_Exercise directions_.
Only the images are to be dropped; the records themselves must be repeated exactly.

_Data records_.
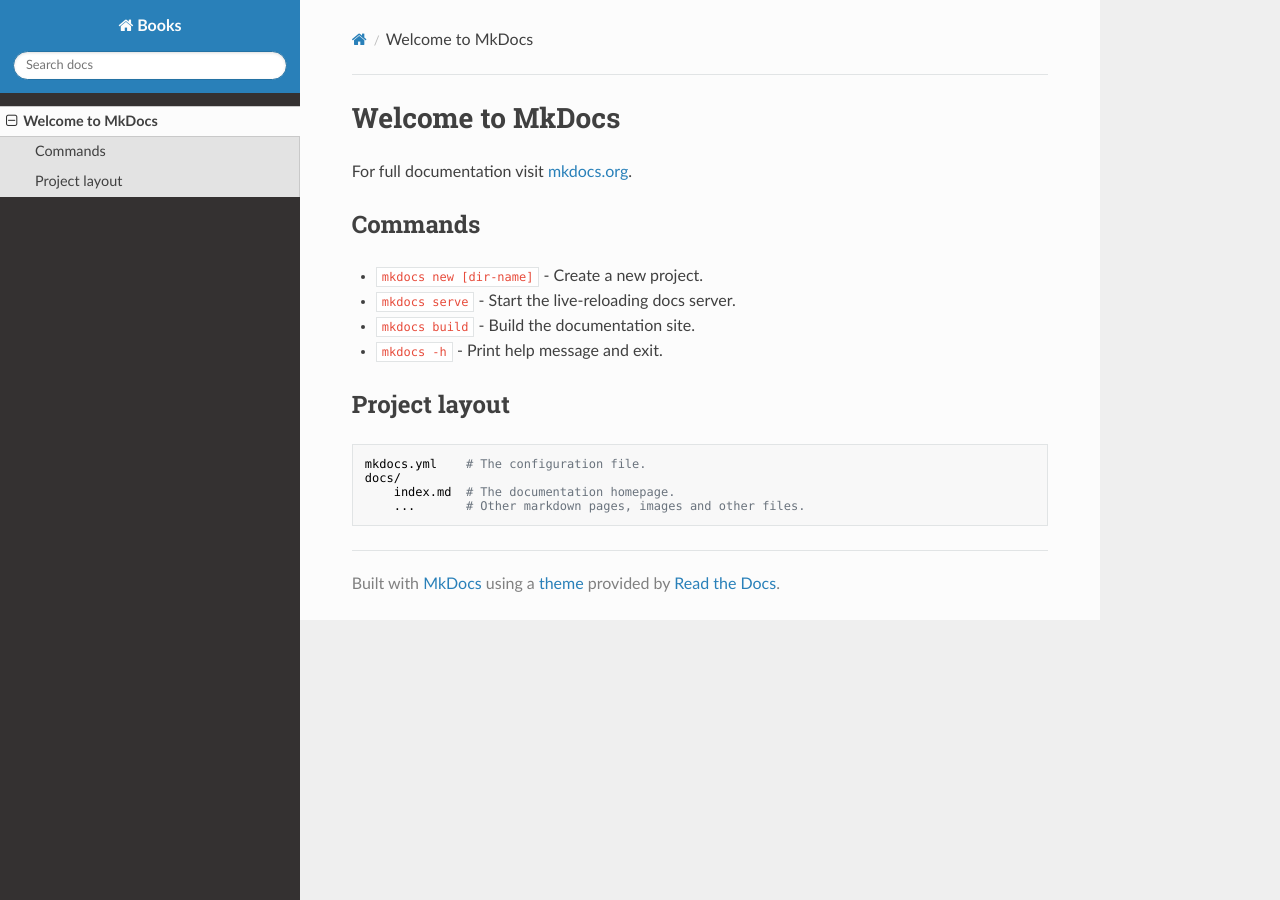
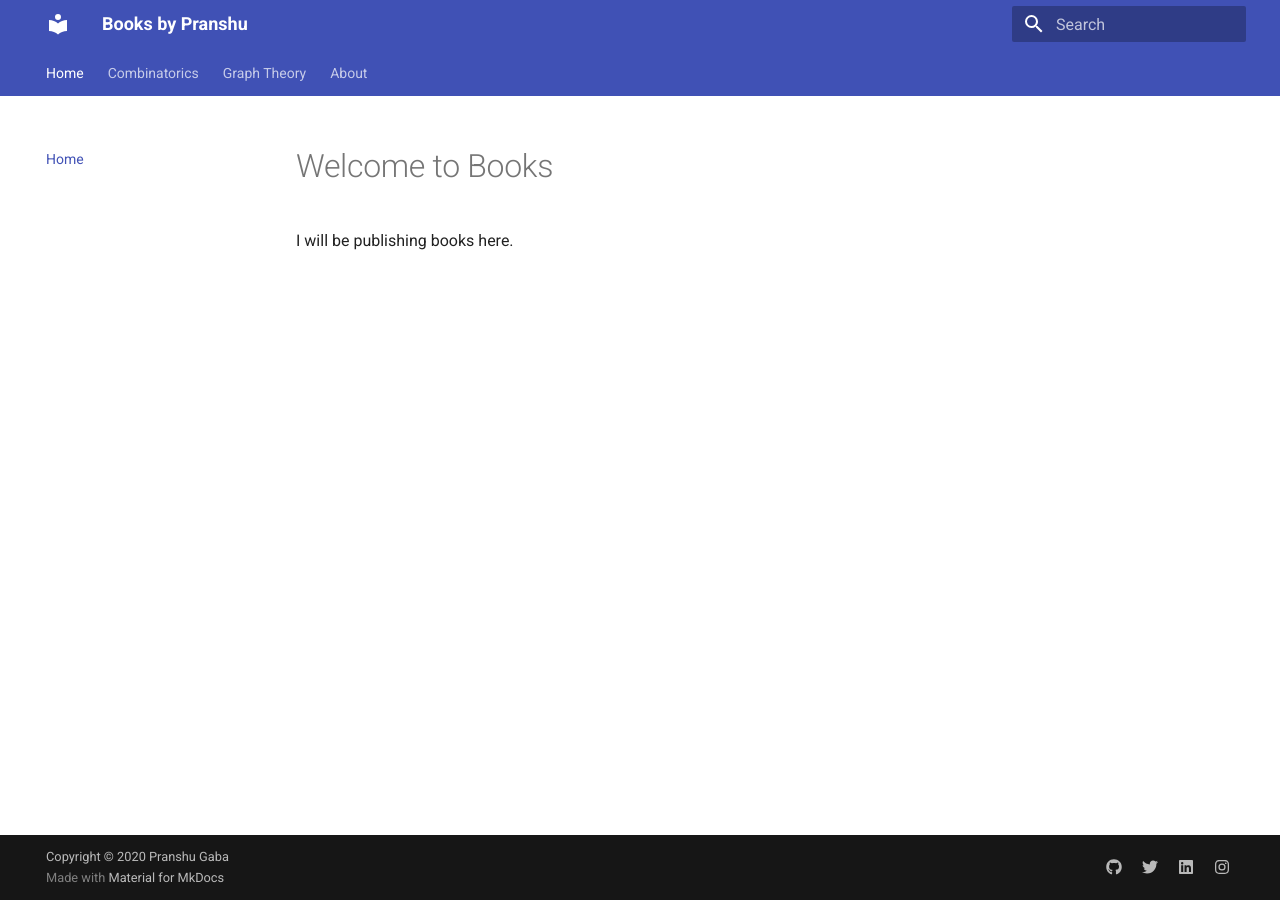
Before and after one commit to pranshugaba/maths-wiki, an MkDocs documentation site: the page built from docs/index.md, in a window 1280 px wide. Built offline with MkDocs 1.6.1 and Material for MkDocs 9.7.7, drawn with Linux system fonts in a browser that asks for light colours; nearby versions of some CDN libraries.

Commit message:
Add material theme

```diff
--- a/docs/index.md
+++ b/docs/index.md
@@ -1,17 +1,3 @@
-# Welcome to MkDocs
+# Welcome to Books
 
-For full documentation visit [mkdocs.org](https://www.mkdocs.org).
-
-## Commands
-
-* `mkdocs new [dir-name]` - Create a new project.
-* `mkdocs serve` - Start the live-reloading docs server.
-* `mkdocs build` - Build the documentation site.
-* `mkdocs -h` - Print help message and exit.
-
-## Project layout
-
-    mkdocs.yml    # The configuration file.
-    docs/
-        index.md  # The documentation homepage.
-        ...       # Other markdown pages, images and other files.
+I will be publishing books here.
--- a/mkdocs.yml
+++ b/mkdocs.yml
@@ -1,2 +1,76 @@
-site_name: Books
-theme: readthedocs
+site_name: Books by Pranshu
+site_url: https://books.pranshugaba.com/
+site_author: Pranshu Gaba
+
+copyright: Copyright &copy; 2020 Pranshu Gaba
+theme:
+  name: material
+  language: en
+
+  features:
+    - tabs
+
+  static_templates:
+    - 404.html
+
+
+
+markdown_extensions:
+  - pymdownx.arithmatex
+  - pymdownx.betterem:
+      smart_enable: all
+  - pymdownx.caret
+  - pymdownx.critic
+  - pymdownx.details
+  - pymdownx.emoji:
+      emoji_index: !!python/name:materialx.emoji.twemoji
+      emoji_generator: !!python/name:materialx.emoji.to_svg
+  - pymdownx.inlinehilite
+  - pymdownx.magiclink
+  - pymdownx.mark
+  - pymdownx.smartsymbols
+  - pymdownx.superfences
+  - pymdownx.tasklist:
+      custom_checkbox: true
+  - pymdownx.tabbed
+  - pymdownx.tilde
+  - admonition
+  - codehilite
+  - footnotes
+  - meta
+  - toc:
+      permalink: true
+
+plugins:
+  - search
+  - minify:
+      minify_html: true
+  - git-revision-date-localized:
+      type: date
+  - awesome-pages
+
+# Customization
+extra:
+  social:
+    - icon: fontawesome/brands/github
+      link: https://github.com/pranshugaba
+    - icon: fontawesome/brands/twitter
+      link: https://twitter.com/pranshugaba
+    - icon: fontawesome/brands/linkedin
+      link: https://linkedin.com/in/pranshugaba/
+    - icon: fontawesome/brands/instagram
+      link: https://instagram.com/pranshu_gaba/
+
+extra_javascript:
+  - https://cdnjs.cloudflare.com/ajax/libs/mathjax/2.7.0/MathJax.js?config=TeX-MML-AM_CHTML
+
+nav:
+  - Home: 'index.md'
+  - 'Combinatorics':
+      - 'Chapter 1': 'combinatorics/1-Introduction.md'
+  - 'Graph Theory':
+      - 'Part 1':
+        - 'Chapter 1': 'gt1.md'
+  - About:
+      - 'License': 'license.md'
+      - 'Release Notes': 'release-notes.md'
```
Also changed, not shown: docs/combinatorics/1-Introduction.md (added, +6 -0 lines).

_Result for this task_.
Before and after one commit to pranshugaba/maths-wiki, an MkDocs documentation site: the page built from docs/index.md, in a window 1280 px wide. Built offline with MkDocs 1.6.1 and Material for MkDocs 9.7.7, drawn with Linux system fonts in a browser that asks for light colours; nearby versions of some CDN libraries.

Commit message:
Add material theme

```diff
--- a/docs/index.md
+++ b/docs/index.md
@@ -1,17 +1,3 @@
-# Welcome to MkDocs
+# Welcome to Books
 
-For full documentation visit [mkdocs.org](https://www.mkdocs.org).
-
-## Commands
-
-* `mkdocs new [dir-name]` - Create a new project.
-* `mkdocs serve` - Start the live-reloading docs server.
-* `mkdocs build` - Build the documentation site.
-* `mkdocs -h` - Print help message and exit.
-
-## Project layout
-
-    mkdocs.yml    # The configuration file.
-    docs/
-        index.md  # The documentation homepage.
-        ...       # Other markdown pages, images and other files.
+I will be publishing books here.
--- a/mkdocs.yml
+++ b/mkdocs.yml
@@ -1,2 +1,76 @@
-site_name: Books
-theme: readthedocs
+site_name: Books by Pranshu
+site_url: https://books.pranshugaba.com/
+site_author: Pranshu Gaba
+
+copyright: Copyright &copy; 2020 Pranshu Gaba
+theme:
+  name: material
+  language: en
+
+  features:
+    - tabs
+
+  static_templates:
+    - 404.html
+
+
+
+markdown_extensions:
+  - pymdownx.arithmatex
+  - pymdownx.betterem:
+      smart_enable: all
+  - pymdownx.caret
+  - pymdownx.critic
+  - pymdownx.details
+  - pymdownx.emoji:
+      emoji_index: !!python/name:materialx.emoji.twemoji
+      emoji_generator: !!python/name:materialx.emoji.to_svg
+  - pymdownx.inlinehilite
+  - pymdownx.magiclink
+  - pymdownx.mark
+  - pymdownx.smartsymbols
+  - pymdownx.superfences
+  - pymdownx.tasklist:
+      custom_checkbox: true
+  - pymdownx.tabbed
+  - pymdownx.tilde
+  - admonition
+  - codehilite
+  - footnotes
+  - meta
+  - toc:
+      permalink: true
+
+plugins:
+  - search
+  - minify:
+      minify_html: true
+  - git-revision-date-localized:
+      type: date
+  - awesome-pages
+
+# Customization
+extra:
+  social:
+    - icon: fontawesome/brands/github
+      link: https://github.com/pranshugaba
+    - icon: fontawesome/brands/twitter
+      link: https://twitter.com/pranshugaba
+    - icon: fontawesome/brands/linkedin
+      link: https://linkedin.com/in/pranshugaba/
+    - icon: fontawesome/brands/instagram
+      link: https://instagram.com/pranshu_gaba/
+
+extra_javascript:
+  - https://cdnjs.cloudflare.com/ajax/libs/mathjax/2.7.0/MathJax.js?config=TeX-MML-AM_CHTML
+
+nav:
+  - Home: 'index.md'
+  - 'Combinatorics':
+      - 'Chapter 1': 'combinatorics/1-Introduction.md'
+  - 'Graph Theory':
+      - 'Part 1':
+        - 'Chapter 1': 'gt1.md'
+  - About:
+      - 'License': 'license.md'
+      - 'Release Notes': 'release-notes.md'
```
Also changed, not shown: docs/combinatorics/1-Introduction.md (added, +6 -0 lines).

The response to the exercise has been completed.